Chiullan is the guy who has taken over PR for N-Control, the Miami-based company that created a previously not-very-well-known video-game controller accessory called the Avenger Controller.
And his first—and pretty much primary—order of business? To publicly divorce his new client from its old PR guy, a contractor named Paul Christoforo. He did that quite actively in both his Twitter stream and a press release.
The contretemps began earlier this week when Christoforo took issue with a customer who complained about not getting his controller on time. He responded with an over-the-top, nasty tirade to the customer. It might have ended there quietly had the tirade not been posted on gaming forum Penny Arcade.
The Internet noticed.
Things did not stop there. People took to Amazon.com to trash the controller with lousy reviews—whether or not they’d bought it, or even used it. And that doesn’t even begin to count negative articles, tweets, and blog posts.
The result: A lot of people think the Avenger is a bad product, backed by a bully.
That’s where Chiullan came in. Chiullan told the Daily Dot he’s a public-relations disaster specialist who took it upon himself to get in touch with N-Control’s founder through a mutual friend after he learned about the disaster the same way everyone else did —online.
N-Control owner David Kotkin had heard all about the debacle. But he needed help, said Chiullan in a phone interview from his home in Austin, Texas.
“About 11:30 yesterday evening I was on the phone with David, the creator of the thing. I asked him very pointedly; ‘I‘ve already spent a few hours thinking about this. But I’ve got to know why this guy was with you as long as he was with you. He doesn’t seem like much of a PR rep.’”

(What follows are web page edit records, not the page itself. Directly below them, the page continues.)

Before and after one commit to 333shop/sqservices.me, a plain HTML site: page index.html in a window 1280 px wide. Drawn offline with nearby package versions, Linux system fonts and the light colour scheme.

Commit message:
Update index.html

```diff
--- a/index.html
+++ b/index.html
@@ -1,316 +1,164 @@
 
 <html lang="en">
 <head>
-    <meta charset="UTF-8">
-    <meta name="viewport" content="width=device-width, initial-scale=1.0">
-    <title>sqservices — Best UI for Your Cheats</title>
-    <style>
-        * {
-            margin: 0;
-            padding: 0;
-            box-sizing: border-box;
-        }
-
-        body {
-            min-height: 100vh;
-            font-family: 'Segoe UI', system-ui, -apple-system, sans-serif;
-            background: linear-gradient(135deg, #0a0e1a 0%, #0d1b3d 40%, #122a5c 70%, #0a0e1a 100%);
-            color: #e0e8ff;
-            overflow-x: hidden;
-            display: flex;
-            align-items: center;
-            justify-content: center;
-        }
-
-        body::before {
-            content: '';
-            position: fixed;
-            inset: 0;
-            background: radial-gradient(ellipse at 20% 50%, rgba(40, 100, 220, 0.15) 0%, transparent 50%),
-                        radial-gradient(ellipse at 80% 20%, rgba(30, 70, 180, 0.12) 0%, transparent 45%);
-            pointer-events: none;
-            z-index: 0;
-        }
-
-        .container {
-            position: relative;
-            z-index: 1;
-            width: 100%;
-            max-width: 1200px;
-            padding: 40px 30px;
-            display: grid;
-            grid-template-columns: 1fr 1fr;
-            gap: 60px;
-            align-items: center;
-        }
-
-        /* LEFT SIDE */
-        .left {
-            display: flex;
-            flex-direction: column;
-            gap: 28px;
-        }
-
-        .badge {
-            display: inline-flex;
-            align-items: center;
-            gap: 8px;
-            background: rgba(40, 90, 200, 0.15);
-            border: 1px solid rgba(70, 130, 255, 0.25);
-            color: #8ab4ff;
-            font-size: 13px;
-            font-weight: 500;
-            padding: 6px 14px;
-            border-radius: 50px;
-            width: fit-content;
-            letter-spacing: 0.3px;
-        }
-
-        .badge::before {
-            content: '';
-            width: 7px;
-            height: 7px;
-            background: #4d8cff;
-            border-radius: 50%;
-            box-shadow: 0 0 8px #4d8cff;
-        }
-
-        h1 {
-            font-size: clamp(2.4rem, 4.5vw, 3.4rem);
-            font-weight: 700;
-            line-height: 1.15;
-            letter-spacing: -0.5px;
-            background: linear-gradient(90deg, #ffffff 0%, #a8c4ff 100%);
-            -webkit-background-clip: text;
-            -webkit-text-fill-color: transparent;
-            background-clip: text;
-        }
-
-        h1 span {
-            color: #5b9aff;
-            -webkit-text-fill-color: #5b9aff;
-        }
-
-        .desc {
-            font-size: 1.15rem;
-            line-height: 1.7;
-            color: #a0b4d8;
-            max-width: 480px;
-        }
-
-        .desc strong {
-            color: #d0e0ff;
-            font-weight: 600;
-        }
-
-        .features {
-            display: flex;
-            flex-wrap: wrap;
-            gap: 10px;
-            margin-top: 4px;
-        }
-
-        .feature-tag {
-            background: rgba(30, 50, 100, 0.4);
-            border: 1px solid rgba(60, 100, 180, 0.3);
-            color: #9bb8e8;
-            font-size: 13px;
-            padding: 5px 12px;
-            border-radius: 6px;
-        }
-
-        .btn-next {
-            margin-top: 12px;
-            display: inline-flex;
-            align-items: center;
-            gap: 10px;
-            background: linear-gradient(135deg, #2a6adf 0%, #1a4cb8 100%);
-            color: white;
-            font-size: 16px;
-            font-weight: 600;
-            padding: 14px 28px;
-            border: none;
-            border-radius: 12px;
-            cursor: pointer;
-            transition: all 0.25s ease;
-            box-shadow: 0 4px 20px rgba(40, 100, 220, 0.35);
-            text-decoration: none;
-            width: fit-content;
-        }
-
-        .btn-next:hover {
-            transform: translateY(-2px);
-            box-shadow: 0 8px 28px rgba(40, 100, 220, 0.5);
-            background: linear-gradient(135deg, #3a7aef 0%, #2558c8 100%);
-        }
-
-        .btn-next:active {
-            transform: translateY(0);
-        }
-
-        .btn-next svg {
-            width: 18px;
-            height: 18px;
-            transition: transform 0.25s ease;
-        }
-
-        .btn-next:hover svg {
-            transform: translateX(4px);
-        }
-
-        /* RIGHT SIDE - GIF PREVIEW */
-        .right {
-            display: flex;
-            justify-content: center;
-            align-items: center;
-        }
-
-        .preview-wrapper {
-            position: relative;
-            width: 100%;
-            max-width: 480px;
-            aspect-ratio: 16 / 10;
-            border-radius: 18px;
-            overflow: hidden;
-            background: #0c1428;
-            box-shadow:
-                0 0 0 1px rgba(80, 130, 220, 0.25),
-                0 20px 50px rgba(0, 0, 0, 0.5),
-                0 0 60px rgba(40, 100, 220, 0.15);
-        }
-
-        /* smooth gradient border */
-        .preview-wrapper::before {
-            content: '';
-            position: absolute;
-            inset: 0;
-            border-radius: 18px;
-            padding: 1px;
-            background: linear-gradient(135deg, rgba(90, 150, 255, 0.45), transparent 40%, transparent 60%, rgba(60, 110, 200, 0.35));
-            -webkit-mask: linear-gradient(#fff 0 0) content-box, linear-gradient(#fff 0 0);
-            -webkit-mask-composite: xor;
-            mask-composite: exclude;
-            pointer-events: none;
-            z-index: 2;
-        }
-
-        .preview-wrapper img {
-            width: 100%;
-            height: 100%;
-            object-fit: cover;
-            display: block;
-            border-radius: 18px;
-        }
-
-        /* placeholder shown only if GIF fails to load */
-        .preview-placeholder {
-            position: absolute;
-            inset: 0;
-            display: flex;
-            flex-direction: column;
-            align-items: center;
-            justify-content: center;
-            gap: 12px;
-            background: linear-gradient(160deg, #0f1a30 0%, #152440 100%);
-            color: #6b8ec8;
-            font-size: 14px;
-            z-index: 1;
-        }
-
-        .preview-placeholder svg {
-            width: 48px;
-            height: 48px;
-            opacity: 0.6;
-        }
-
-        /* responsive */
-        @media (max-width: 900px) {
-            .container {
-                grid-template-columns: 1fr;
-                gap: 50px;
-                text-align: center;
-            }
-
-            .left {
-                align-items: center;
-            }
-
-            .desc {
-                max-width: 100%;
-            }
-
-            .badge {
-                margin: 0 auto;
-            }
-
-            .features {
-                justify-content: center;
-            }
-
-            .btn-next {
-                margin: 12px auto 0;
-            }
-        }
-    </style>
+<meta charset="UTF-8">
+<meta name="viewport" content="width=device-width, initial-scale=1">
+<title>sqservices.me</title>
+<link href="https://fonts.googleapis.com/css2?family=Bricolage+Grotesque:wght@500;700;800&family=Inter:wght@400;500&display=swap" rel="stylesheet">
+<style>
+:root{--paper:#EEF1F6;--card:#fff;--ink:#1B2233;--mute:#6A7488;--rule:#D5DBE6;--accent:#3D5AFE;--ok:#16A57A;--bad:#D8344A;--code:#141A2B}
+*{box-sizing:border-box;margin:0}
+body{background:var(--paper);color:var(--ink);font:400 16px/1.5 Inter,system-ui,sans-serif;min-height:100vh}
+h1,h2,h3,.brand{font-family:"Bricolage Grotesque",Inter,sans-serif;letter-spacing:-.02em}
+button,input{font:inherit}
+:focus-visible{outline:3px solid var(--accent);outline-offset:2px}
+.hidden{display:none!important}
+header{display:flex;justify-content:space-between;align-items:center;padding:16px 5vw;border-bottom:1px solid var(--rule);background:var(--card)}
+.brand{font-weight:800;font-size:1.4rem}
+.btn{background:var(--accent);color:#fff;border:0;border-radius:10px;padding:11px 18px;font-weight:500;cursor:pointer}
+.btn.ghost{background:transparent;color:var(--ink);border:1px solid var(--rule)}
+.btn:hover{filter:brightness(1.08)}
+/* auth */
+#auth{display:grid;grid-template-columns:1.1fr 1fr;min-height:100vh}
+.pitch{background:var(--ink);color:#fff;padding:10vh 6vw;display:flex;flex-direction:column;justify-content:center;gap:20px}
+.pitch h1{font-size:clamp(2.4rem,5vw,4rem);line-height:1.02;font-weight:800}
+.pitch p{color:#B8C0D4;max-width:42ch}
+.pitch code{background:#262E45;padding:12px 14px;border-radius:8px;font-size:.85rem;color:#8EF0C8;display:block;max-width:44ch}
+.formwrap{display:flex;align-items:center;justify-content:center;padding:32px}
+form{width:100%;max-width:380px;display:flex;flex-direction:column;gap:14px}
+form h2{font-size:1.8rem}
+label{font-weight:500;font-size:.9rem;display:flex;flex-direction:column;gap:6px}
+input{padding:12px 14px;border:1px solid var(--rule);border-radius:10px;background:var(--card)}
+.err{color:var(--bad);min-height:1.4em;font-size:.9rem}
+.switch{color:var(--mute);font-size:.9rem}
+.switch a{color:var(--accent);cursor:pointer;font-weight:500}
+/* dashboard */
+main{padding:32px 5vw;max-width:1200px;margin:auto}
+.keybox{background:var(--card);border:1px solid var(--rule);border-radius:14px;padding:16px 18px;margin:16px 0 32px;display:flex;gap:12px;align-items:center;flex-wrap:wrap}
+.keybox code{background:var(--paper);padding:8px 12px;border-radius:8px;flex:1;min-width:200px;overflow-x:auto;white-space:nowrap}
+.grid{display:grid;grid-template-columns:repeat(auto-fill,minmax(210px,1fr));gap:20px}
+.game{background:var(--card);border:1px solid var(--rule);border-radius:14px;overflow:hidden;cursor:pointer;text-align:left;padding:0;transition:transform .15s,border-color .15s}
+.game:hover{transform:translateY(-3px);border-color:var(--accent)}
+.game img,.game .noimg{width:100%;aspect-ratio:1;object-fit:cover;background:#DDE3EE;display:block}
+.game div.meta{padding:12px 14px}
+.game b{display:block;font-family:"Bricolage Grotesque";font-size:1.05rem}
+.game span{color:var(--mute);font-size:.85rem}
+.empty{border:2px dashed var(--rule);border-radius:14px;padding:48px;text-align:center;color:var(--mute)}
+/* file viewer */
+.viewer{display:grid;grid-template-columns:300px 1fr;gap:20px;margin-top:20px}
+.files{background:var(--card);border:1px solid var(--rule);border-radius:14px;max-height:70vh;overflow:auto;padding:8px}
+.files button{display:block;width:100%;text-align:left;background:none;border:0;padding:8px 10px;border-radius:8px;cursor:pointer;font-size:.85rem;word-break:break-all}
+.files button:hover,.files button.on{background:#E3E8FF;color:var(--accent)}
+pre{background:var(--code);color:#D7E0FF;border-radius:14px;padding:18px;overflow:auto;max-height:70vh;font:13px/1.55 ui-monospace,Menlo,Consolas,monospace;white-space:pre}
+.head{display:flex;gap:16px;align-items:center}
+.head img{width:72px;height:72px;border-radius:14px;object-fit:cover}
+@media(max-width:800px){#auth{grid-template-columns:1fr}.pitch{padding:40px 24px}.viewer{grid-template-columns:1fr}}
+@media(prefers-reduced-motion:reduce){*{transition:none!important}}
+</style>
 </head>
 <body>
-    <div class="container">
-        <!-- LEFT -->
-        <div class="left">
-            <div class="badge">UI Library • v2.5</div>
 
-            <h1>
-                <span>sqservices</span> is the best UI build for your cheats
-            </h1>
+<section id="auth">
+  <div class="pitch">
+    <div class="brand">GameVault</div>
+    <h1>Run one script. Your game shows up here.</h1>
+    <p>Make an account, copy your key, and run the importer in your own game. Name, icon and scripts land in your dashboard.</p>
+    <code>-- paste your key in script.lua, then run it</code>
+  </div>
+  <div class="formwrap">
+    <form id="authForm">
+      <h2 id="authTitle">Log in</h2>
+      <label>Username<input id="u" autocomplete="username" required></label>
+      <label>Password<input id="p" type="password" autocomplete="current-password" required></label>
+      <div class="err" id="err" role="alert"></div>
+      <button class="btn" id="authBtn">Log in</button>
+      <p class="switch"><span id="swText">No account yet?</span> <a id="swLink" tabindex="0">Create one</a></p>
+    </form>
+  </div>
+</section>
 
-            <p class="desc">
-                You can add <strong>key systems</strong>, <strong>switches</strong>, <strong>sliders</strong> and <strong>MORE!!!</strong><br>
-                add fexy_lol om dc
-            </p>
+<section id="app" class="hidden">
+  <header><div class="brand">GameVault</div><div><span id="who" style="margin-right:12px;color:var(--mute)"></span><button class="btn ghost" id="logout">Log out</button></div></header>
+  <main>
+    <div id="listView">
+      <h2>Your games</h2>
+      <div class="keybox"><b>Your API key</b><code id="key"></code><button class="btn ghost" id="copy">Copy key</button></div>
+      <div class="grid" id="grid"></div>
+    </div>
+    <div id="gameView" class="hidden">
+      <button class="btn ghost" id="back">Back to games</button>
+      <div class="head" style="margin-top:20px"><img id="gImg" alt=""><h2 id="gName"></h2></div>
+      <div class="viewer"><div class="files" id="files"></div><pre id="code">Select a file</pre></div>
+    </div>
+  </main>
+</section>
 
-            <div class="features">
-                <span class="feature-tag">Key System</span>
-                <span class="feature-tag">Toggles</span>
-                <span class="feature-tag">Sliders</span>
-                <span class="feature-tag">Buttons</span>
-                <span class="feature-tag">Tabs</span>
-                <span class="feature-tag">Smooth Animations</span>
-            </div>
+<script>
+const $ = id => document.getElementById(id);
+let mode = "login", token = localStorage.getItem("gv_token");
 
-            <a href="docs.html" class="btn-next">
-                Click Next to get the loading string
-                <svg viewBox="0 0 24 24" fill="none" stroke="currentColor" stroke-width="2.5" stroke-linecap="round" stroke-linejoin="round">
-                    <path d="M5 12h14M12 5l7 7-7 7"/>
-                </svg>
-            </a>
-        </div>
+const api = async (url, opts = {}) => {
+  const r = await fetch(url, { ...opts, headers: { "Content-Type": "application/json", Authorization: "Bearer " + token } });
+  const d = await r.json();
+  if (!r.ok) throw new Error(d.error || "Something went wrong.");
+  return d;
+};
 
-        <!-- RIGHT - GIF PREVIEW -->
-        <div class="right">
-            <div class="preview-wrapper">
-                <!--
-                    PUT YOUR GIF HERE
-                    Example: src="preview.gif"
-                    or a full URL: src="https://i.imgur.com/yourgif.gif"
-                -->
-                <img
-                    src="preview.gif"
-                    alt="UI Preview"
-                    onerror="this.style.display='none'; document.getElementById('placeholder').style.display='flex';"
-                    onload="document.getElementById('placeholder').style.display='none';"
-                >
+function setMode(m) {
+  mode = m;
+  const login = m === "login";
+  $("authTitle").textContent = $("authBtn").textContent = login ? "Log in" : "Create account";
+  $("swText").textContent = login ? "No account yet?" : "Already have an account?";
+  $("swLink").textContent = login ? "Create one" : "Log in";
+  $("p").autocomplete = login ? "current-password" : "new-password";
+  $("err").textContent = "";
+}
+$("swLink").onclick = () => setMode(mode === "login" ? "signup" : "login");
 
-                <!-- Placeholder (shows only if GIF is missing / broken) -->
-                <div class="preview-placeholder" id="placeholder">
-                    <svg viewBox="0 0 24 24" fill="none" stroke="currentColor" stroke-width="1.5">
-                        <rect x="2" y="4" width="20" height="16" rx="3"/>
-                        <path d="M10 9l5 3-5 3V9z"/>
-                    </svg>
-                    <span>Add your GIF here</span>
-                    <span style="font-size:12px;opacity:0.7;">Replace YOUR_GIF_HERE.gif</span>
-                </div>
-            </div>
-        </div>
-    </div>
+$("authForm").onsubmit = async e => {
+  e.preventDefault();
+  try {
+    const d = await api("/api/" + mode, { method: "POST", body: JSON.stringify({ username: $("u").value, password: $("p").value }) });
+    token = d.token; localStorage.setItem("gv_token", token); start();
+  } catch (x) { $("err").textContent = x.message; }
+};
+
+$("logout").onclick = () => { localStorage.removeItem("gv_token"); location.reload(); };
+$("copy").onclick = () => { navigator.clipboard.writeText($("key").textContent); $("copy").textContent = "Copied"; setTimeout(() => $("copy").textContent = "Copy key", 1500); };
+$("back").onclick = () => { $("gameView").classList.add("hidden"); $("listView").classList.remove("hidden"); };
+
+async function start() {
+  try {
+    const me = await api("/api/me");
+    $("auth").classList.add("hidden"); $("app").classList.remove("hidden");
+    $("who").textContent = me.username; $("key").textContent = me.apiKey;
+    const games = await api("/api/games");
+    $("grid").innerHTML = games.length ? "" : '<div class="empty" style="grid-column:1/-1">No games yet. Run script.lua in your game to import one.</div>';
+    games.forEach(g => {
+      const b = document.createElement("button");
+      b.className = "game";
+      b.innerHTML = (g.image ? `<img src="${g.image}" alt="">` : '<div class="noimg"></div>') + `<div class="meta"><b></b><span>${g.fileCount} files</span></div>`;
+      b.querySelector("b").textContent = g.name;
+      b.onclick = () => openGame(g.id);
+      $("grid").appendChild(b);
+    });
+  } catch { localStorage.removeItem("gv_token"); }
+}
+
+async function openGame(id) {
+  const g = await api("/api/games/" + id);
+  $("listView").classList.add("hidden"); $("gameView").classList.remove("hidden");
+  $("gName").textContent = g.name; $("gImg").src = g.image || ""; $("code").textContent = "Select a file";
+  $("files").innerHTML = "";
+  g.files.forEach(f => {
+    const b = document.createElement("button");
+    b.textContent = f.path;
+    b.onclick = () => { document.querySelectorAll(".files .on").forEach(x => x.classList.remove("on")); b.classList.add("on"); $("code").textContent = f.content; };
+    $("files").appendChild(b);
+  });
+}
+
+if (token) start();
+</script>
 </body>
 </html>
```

The answer? “All David really told me was, ‘We’re a startup; we’re a virtually brand-new company. There are only so many options.’”
Christoforo had a compelling personal story, Chiullan said. He had been an underdog. It just turned out he wasn’t very good with customers, Chiullan said; in fact, he’s been involved with other customer arguments, although none as public as this one.
Kotkin had trusted Christoforo and that was his problem. “The biggest thing David can be faulted for is putting his trust in someone that wasn’t trustworthy,” Chiullan said.
He was a bit more pointed in the press release, where he wrote:
N-Control would like to publicly apologize to existing and potential customers, as well as the gaming community at large, for allowing Mr. Christoforo to abuse his power so unforgivably. The Avenger was invented to provide greater accessibility to disabled gamers, and bullying tactics are the last thing that should be associated with this product.
The release goes into great detail, making it clear that Christoforo has no financial stake in the company.
And Chiullan was busy tweeting to folks, letting them know about the separation, and even cracking the same kind of jokes about Christoforo’s habit of bragging about his connections that other Internet users had made.
“Paul Christoforo no longer has anything to do with us,” he tweeted. “We’d wish him well, but he already knows all the most powerful people in the world.”
But on a more serious note, Chuillan said, “it’s been a very surreal 24 hours,” and hopes that he and the company can soon put this episode behind them—or at least capitalize on it.
Like any good PR man, Chiullan gave the whole thing a positive spin: “The company was a growing company,” he said.
“The opportunity,” he said, is that now there’s a “wide audience” familiar with the brand. It “is something that potentially we can capitalize on. The opportunity is there for Avenger Controllers to convert bad blood into a much broader awareness of the product.”
Chances are we’ll be hearing more about this. And soon.